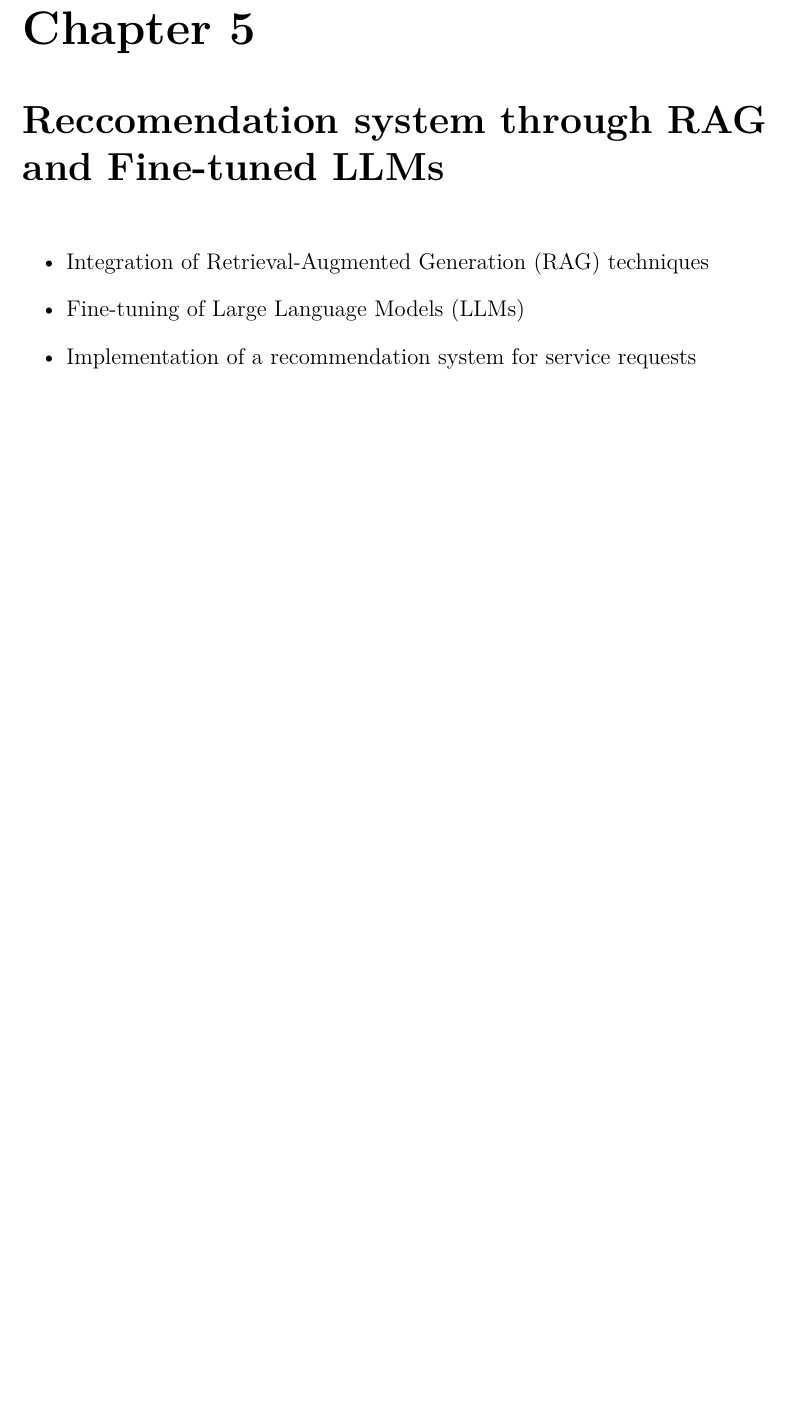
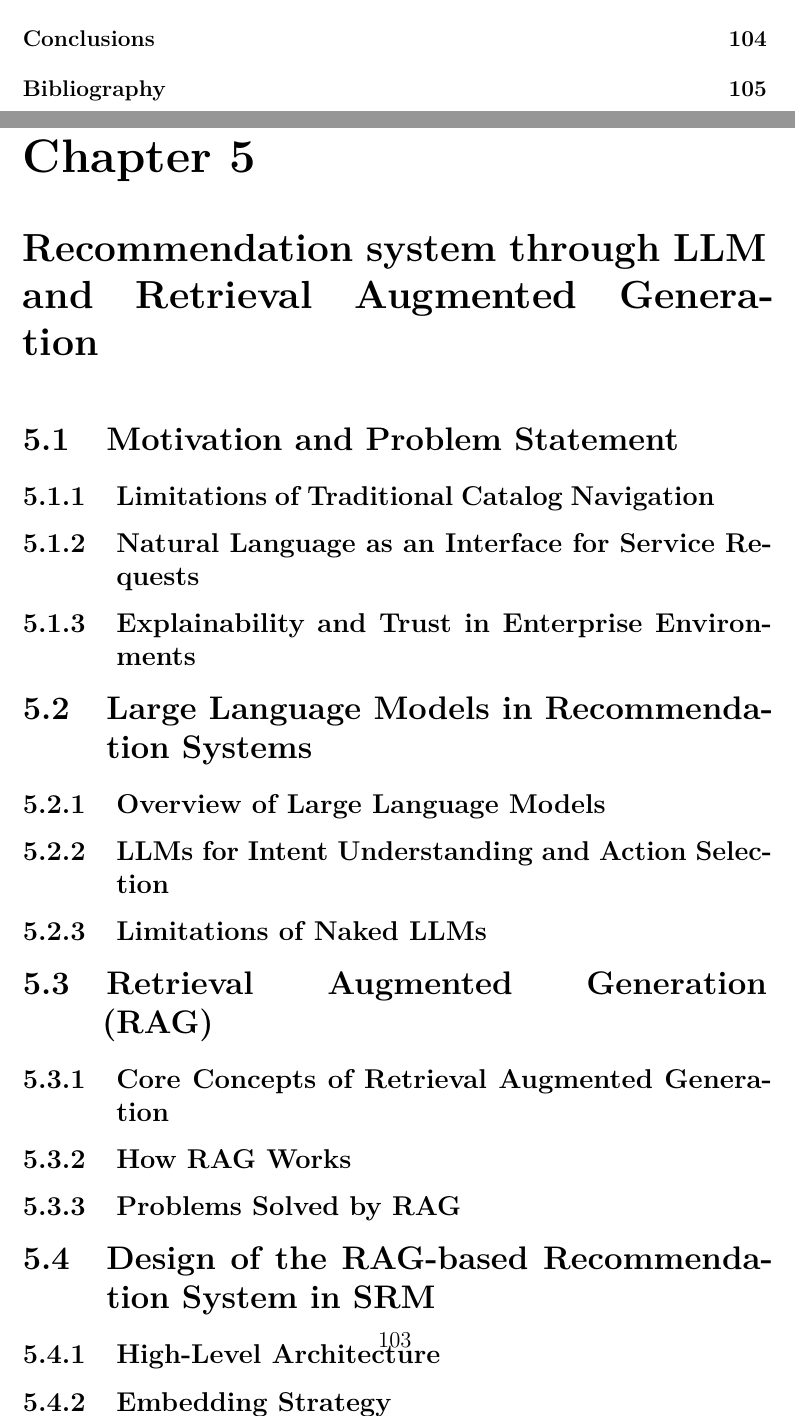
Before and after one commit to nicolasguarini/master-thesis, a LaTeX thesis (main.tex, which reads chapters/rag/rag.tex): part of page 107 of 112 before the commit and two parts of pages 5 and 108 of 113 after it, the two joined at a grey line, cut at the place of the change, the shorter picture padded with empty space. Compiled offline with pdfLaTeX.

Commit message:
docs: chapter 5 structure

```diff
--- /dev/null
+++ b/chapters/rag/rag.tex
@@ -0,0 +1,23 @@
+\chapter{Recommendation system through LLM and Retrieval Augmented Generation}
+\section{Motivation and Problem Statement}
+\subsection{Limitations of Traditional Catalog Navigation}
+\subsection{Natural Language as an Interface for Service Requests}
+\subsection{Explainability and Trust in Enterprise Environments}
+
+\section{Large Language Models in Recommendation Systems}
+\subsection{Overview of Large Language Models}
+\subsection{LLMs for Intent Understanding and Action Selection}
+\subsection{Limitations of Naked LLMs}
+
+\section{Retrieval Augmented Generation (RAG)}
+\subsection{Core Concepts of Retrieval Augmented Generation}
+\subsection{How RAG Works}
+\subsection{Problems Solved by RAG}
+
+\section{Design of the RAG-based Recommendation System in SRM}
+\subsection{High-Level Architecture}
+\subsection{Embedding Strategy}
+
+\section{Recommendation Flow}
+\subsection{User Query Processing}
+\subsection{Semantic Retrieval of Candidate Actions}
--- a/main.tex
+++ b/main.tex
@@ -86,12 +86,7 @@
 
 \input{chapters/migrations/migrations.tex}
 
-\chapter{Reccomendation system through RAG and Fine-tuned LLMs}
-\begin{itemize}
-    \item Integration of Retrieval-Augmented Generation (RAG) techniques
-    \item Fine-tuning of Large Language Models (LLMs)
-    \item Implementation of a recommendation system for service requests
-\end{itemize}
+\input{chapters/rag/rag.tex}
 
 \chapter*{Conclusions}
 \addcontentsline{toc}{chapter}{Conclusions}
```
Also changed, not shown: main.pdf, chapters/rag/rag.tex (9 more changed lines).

--

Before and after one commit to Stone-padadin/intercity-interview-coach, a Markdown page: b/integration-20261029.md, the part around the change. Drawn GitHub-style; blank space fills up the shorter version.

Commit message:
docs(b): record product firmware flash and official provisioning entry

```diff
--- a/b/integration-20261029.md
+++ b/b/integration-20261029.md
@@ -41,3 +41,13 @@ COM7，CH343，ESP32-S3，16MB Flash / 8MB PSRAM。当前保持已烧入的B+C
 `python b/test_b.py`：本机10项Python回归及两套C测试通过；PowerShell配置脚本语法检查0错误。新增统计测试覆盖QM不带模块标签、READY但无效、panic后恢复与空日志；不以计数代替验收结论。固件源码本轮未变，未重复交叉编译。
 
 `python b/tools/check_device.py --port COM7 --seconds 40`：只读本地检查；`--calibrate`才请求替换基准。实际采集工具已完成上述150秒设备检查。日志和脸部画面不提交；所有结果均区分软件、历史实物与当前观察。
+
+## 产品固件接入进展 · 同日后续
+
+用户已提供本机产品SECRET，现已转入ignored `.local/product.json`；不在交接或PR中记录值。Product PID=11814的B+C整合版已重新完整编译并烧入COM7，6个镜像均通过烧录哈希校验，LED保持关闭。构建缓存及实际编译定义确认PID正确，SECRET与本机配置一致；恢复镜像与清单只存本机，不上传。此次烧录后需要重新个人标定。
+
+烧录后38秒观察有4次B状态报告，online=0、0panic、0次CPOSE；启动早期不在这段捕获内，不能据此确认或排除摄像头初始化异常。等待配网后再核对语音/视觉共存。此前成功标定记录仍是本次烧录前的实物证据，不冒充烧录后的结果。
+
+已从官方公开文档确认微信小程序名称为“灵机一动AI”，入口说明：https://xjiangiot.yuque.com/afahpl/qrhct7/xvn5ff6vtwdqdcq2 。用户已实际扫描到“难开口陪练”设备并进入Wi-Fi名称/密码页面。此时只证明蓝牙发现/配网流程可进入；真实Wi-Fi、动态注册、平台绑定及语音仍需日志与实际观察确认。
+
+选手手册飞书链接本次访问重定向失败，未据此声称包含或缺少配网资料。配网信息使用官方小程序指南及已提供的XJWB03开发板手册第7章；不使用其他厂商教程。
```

## YOUR INSTRUCTIONS
Show all lines from the entries that hold "chapters".

## ANSWER TO THIS TASK
Before and after one commit to nicolasguarini/master-thesis, a LaTeX thesis (main.tex, which reads chapters/rag/rag.tex): part of page 107 of 112 before the commit and two parts of pages 5 and 108 of 113 after it, the two joined at a grey line, cut at the place of the change, the shorter picture padded with empty space. Compiled offline with pdfLaTeX.
+++ b/chapters/rag/rag.tex
 \input{chapters/migrations/migrations.tex}
+\input{chapters/rag/rag.tex}
Also changed, not shown: main.pdf, chapters/rag/rag.tex (9 more changed lines).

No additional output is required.